We finished day one of our retreat in Sendai – a day of worship, messages, discussions, and hot springs. Yes, I said “hot springs”. Our retreat is being held at Hotel Zuiho, a hot springs resort. To be clear, this is an extravagant, upscale, luxury resort – one of the nicest I’ve ever been in. Under normal circumstances, we wouldn’t find ourselves here. But the resort has been active in the tsunami response. It provided housing for displaced community members, housed volunteer workers, and now hosting our pastors retreat at a significant discount. It’s at 80% occupancy, largely due to the help they are offering to the community. They’ve gone above and beyond and have been serving us with such graciousness. Hot springs are a common way that people seek out to relax in Japan. As we were planning this retreat, this was quickly established as a must, and these pastors are loving it!
The tone of this retreat is intimate and safe. We have 40 church leaders in attendance – mostly pastors and their wives. About half of them know each other, and for the others, this has provided a way for them to cross denominational and geographic boundaries. For most of the attendees, this is their first break since the tsunami three months ago.

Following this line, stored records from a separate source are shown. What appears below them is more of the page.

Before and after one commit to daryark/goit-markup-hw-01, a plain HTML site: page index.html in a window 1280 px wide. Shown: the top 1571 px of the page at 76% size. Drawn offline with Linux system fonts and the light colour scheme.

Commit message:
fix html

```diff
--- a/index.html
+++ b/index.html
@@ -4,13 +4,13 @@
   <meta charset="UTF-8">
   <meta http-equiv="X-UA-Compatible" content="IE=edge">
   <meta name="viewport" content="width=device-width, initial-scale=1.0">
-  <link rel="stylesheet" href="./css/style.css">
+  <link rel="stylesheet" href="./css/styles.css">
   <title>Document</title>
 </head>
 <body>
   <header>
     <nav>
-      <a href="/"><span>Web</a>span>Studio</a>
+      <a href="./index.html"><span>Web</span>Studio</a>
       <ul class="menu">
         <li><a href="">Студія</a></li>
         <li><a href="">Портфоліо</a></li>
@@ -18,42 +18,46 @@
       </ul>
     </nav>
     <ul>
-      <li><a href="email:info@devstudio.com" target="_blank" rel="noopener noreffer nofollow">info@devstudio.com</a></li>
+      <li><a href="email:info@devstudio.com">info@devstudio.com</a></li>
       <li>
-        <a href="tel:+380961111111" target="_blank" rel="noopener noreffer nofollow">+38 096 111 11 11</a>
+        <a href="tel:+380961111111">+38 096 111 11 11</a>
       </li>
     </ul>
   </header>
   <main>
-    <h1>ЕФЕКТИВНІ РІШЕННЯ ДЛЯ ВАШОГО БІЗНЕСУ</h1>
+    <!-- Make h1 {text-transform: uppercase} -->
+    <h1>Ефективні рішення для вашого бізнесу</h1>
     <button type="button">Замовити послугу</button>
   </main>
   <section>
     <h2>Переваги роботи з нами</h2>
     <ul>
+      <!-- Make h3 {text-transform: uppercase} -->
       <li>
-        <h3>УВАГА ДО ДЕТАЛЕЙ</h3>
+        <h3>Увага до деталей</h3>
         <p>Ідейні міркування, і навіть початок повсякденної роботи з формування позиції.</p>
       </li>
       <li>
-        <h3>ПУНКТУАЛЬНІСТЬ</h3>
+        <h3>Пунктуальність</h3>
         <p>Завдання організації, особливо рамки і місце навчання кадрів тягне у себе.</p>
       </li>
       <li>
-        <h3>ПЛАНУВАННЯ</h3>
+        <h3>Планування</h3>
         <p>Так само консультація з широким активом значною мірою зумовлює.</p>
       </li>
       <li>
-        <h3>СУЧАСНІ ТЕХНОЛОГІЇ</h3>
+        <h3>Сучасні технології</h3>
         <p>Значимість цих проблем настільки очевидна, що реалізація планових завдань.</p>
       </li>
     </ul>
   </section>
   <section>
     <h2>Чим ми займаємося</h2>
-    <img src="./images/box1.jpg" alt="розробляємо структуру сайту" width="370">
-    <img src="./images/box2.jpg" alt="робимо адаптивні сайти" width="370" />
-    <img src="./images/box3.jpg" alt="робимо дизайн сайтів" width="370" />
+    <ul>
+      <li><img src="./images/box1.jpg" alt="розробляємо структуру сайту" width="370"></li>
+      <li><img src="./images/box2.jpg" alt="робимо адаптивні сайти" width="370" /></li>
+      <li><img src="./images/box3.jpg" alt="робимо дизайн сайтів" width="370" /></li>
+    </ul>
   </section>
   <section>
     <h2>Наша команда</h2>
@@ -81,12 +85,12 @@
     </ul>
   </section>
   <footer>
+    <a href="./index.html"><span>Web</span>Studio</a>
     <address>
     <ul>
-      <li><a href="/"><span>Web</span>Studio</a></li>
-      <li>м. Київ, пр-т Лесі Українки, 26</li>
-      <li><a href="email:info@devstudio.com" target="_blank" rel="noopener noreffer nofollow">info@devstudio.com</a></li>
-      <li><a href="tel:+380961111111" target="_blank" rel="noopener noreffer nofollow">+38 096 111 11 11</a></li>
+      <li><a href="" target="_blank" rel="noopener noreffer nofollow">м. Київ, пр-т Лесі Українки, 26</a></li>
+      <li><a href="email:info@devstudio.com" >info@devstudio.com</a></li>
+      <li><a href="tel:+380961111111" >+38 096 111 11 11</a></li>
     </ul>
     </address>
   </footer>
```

Dr. Jean Dorlus shared powerfully and vulnerably from his own experiences after the earthquake in Haiti. Since Haiti is half a step ahead of Japan in its recovery process, Dorlus’ past year is their next year. He cracked jokes about his trouble with memory loss and paranoia, and the Japanese pastors laughed in agreement. Though a different culture, country, language, skin color, they understood one another. Dorlus shared about the process that God brought him through, from asking “Why did they die?” to “Why am I still alive?”
I spoke with one pastor’s wife, who was carrying a child, just three months old. If you do the math, that’s when the tsunami hit. Rema was born three days after the tsunami into a world of hardship and pain. They were without heat and food. As tough as those days were, the couple was grateful that the baby wasn’t born before the earthquake and tsunami. In the womb was the safest place for that baby.
This is just one story among many. As I speak with these people, I’m constantly reminded that although statistics are aggregate, loss is always individual and personal. My prayer is that everyone here, like that baby, would remain in the womb of God throughout this crisis. It’s the best place that anyone could be.
When pastors checked into their rooms, they were greeted by gift bags – homemade jam made by churches in Tokyo, books filled with prayers from churches in North America, books and snacks provided, etc. Whenever they say “thank you” to me, I remind them it’s not from me. “This is from churches all over the world. Your brothers and sisters are with you.”
Though I get to be here, this retreat is made possible by all the churches that support our work. Thank you. It’s just the first day, so we’ll have many more stories to share in the days to come.Tags: Churches Helping Pastors, Counseling, featured, JA01, Japan